[Revision comparison data]
++++++++
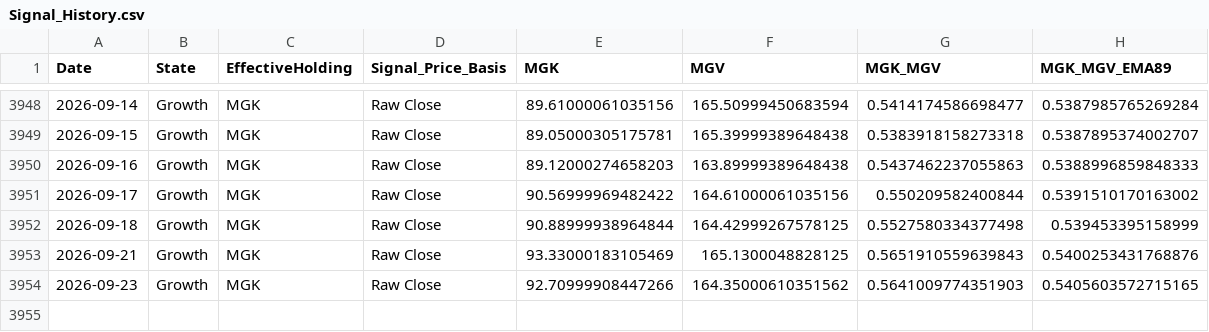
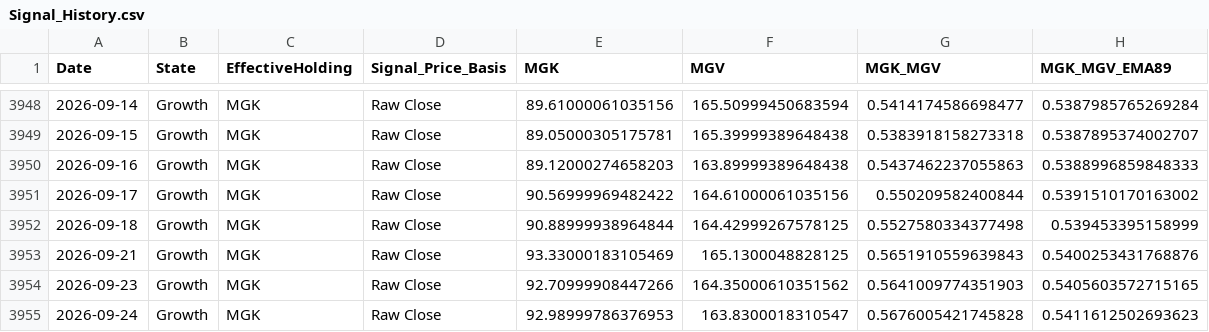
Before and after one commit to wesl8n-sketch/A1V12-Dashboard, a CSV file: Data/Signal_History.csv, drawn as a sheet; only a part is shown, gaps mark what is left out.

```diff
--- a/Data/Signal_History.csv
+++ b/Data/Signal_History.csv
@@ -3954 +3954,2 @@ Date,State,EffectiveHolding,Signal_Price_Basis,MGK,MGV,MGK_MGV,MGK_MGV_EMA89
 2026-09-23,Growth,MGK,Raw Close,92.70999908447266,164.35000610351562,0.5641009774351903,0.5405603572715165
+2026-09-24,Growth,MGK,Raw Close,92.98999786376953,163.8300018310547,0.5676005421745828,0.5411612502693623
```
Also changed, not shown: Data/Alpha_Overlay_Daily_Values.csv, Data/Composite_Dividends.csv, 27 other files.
++++++++
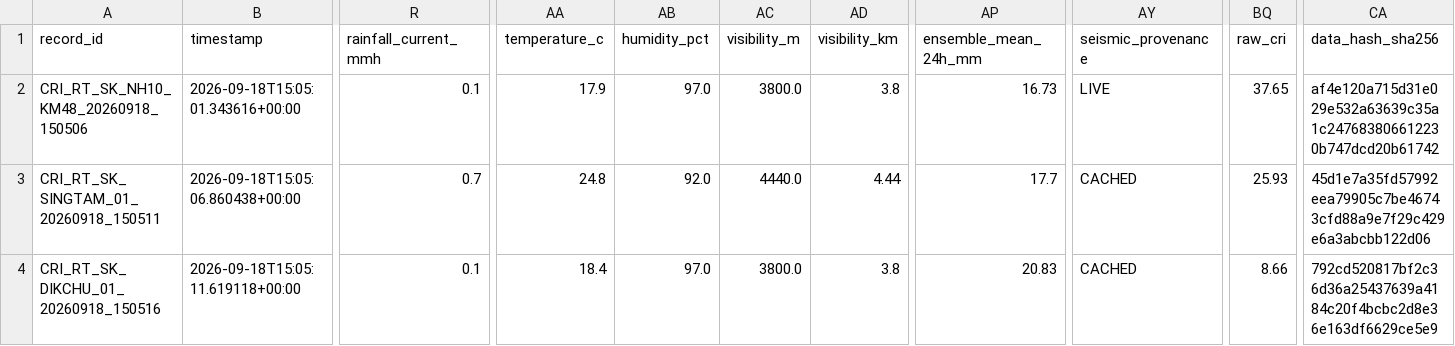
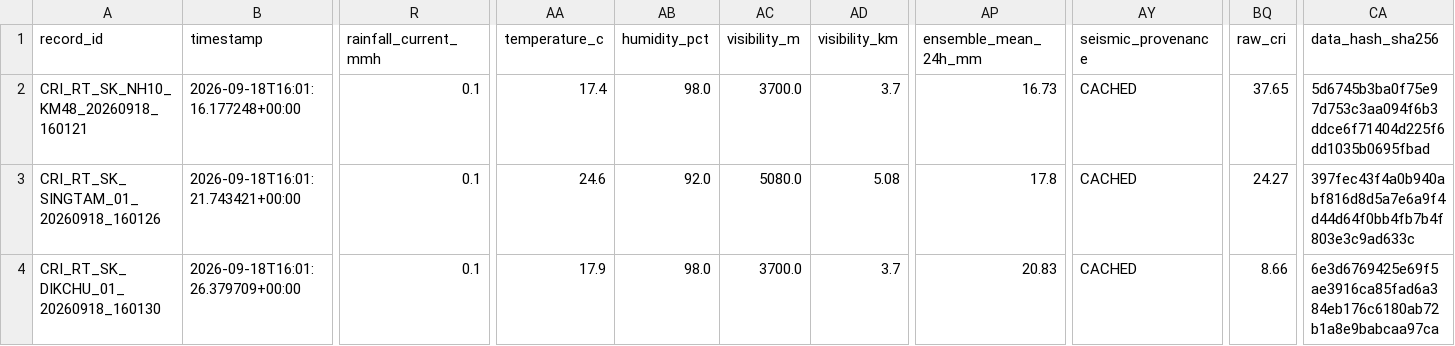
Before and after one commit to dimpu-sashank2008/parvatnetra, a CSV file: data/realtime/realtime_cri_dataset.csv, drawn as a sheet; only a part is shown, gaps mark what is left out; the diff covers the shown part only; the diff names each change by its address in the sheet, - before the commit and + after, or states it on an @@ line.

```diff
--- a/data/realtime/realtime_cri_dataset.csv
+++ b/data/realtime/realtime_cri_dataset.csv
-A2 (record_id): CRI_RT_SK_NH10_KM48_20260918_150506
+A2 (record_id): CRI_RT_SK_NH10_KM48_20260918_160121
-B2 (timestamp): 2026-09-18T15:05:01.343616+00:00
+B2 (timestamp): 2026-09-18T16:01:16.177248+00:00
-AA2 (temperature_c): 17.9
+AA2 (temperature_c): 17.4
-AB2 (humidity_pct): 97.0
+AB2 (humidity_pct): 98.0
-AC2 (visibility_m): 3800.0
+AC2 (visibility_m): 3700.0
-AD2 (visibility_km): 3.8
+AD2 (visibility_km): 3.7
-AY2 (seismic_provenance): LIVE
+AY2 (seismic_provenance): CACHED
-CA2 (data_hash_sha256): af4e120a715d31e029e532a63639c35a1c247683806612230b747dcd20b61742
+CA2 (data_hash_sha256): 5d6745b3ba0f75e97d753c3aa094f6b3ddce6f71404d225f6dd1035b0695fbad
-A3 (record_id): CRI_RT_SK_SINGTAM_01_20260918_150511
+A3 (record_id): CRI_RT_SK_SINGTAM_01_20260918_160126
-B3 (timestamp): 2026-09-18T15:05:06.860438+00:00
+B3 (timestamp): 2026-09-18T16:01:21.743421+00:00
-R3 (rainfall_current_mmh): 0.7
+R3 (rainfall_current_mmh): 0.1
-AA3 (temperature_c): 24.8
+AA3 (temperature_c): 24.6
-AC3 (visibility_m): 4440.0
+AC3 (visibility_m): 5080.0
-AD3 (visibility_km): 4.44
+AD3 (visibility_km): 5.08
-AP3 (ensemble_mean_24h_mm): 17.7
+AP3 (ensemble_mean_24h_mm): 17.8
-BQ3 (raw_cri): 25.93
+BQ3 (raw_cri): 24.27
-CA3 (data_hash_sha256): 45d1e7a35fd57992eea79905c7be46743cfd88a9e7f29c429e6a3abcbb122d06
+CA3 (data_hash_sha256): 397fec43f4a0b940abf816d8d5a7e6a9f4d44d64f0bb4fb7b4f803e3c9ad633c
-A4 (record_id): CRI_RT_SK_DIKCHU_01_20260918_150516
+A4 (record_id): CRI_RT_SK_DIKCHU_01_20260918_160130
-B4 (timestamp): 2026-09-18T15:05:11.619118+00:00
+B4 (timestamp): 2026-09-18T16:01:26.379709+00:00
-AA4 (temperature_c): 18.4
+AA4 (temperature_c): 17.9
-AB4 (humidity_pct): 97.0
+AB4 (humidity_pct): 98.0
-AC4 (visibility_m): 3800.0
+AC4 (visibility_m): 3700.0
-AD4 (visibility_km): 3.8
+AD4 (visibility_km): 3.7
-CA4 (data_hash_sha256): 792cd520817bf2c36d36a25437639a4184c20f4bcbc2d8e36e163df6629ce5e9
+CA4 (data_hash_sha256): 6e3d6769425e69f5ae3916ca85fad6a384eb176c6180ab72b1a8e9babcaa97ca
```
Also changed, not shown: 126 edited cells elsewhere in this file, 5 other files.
++++++++
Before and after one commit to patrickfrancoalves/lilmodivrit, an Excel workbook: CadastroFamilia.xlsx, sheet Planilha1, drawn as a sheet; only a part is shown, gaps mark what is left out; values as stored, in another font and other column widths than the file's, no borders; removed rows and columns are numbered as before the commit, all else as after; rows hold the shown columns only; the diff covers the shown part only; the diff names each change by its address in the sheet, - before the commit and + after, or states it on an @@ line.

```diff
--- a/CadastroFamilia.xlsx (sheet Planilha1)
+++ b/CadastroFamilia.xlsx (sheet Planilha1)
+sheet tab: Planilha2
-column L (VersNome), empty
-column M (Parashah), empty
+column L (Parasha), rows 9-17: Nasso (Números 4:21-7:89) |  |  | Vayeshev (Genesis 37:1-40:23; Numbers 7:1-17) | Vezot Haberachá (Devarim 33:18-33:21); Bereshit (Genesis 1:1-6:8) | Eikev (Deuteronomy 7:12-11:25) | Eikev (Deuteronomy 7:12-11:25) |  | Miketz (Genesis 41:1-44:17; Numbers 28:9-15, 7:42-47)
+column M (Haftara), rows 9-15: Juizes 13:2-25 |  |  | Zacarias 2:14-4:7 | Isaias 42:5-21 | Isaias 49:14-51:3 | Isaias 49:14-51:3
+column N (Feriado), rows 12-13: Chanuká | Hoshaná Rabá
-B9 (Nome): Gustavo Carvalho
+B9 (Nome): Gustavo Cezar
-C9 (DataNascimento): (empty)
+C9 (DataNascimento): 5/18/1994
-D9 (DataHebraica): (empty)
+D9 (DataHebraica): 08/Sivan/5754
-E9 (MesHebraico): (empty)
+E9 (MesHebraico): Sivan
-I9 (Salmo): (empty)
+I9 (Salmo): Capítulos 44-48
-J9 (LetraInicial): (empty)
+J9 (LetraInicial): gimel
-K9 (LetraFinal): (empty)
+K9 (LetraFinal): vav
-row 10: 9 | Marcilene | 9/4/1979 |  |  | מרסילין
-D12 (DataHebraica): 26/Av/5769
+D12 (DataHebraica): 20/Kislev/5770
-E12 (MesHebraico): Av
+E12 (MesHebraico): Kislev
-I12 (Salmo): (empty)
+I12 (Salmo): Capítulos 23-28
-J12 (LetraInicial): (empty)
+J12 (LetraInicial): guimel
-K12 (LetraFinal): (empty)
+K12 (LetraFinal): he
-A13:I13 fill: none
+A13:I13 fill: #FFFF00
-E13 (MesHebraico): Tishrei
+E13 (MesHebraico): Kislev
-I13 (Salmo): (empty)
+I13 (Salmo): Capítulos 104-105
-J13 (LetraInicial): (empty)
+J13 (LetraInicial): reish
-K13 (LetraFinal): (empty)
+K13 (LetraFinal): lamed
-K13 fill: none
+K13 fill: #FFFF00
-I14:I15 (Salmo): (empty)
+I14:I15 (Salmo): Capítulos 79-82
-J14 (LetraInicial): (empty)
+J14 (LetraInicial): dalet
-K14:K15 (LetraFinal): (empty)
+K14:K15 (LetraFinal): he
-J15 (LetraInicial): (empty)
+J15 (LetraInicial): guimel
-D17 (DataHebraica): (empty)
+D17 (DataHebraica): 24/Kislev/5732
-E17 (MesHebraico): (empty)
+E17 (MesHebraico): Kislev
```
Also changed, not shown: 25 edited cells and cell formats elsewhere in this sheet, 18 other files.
++++++++
Task to carry out: Find each line in the records holding the string "LetraFinal" and show it.

Task answer:
-K9 (LetraFinal): (empty)
+K9 (LetraFinal): vav
-K12 (LetraFinal): (empty)
+K12 (LetraFinal): he
-K13 (LetraFinal): (empty)
+K13 (LetraFinal): lamed
-K14:K15 (LetraFinal): (empty)
+K14:K15 (LetraFinal): he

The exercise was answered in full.